___ Provided material

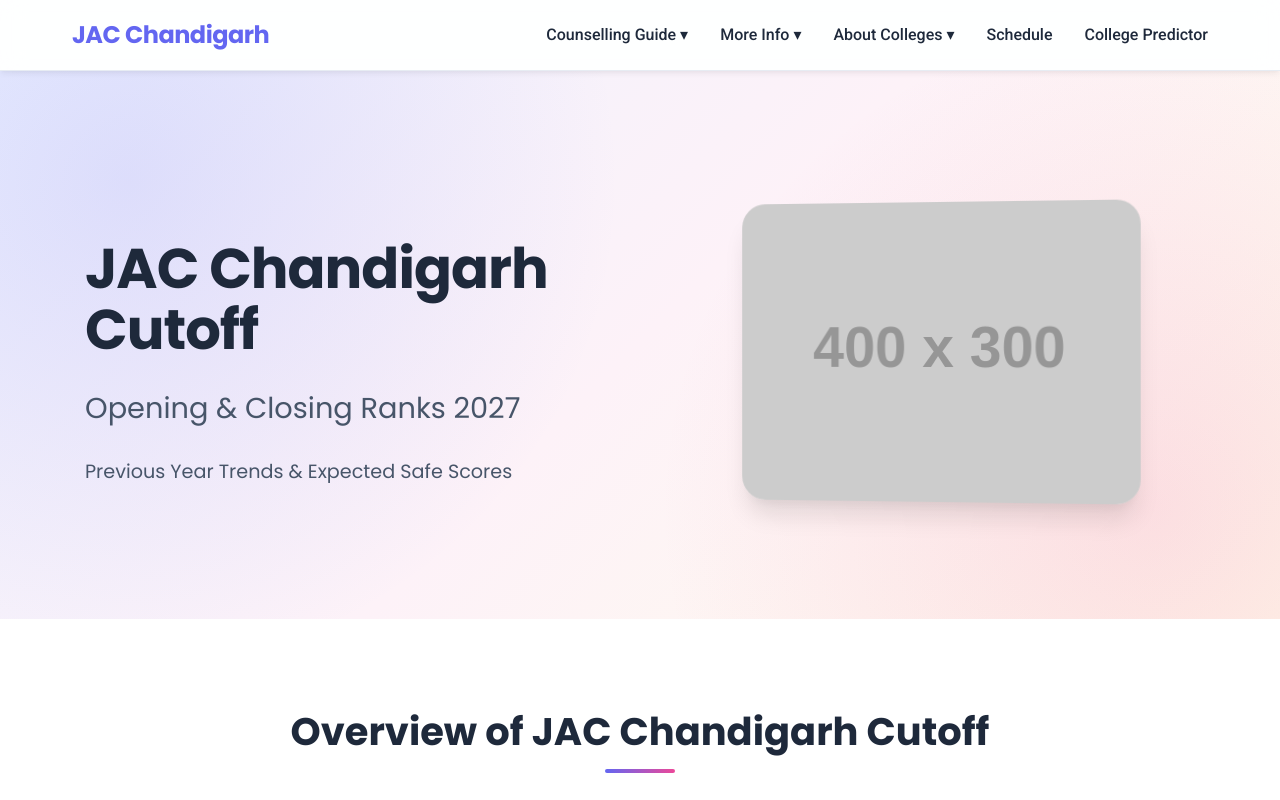
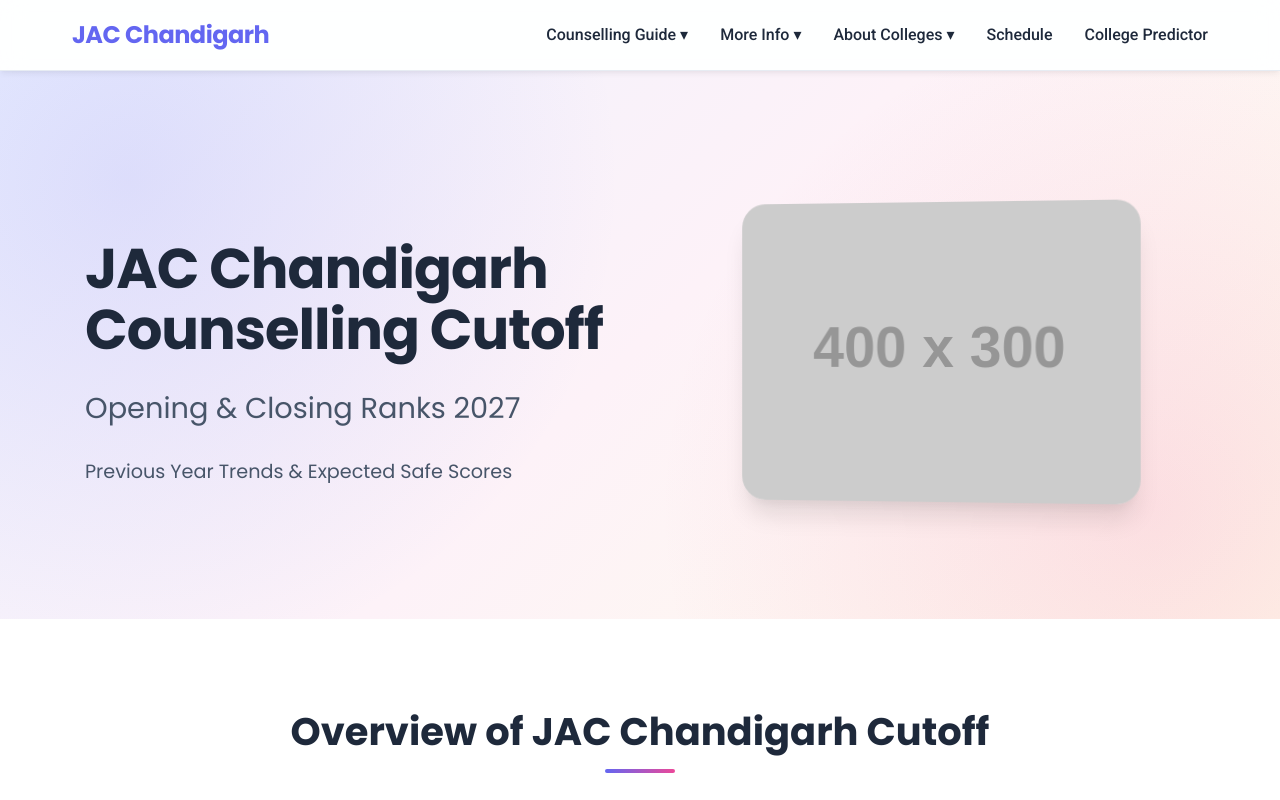
Before and after one commit to ConnectWithMan/JACChandigarh, a plain HTML site: page jac-chandigarh-cutoff.html in a window 1280 px wide. Shown: the top 800 px of the page. Drawn offline with Linux system fonts and the light colour scheme; placeholder pictures from the web are drawn by us.

Commit message:
Update header to reflect counselling cutoff

```diff
--- a/jac-chandigarh-cutoff.html
+++ b/jac-chandigarh-cutoff.html
@@ -998,7 +998,7 @@
         <div class="container">
             <div class="hero-content">
                 <div class="hero-text">
-                    <h1>JAC Chandigarh Cutoff</h1>
+                    <h1>JAC Chandigarh Counselling Cutoff</h1>
                     <h2>Opening & Closing Ranks 2027</h2>
                     <h4>Previous Year Trends & Expected Safe Scores</h4>
                 </div>
```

______

→ **Try it**
Above are the entries; copy every line among them that contains the word "class".

→ **Reply**
         <div class="container">
             <div class="hero-content">
                 <div class="hero-text">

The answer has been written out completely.